#### [DESCRIPTION OF THE TASK]
Using the records that follow, copy every line containing the word "events".

======== TASK DATA ========

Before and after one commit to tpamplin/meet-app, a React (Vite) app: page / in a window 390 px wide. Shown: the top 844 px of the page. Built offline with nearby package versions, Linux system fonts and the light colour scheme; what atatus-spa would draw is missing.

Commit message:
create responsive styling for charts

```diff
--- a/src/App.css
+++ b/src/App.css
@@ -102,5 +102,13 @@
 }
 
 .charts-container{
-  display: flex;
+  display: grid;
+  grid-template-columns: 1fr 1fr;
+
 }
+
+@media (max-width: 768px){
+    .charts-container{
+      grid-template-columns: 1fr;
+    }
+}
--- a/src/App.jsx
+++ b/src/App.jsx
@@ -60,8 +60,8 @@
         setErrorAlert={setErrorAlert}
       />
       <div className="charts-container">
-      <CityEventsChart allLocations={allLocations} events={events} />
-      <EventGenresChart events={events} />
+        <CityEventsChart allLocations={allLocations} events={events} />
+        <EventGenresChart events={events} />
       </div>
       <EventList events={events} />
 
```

========

#### [RESPONSE FOR THIS EXERCISE]
-      <CityEventsChart allLocations={allLocations} events={events} />
-      <EventGenresChart events={events} />
+        <CityEventsChart allLocations={allLocations} events={events} />
+        <EventGenresChart events={events} />
       <EventList events={events} />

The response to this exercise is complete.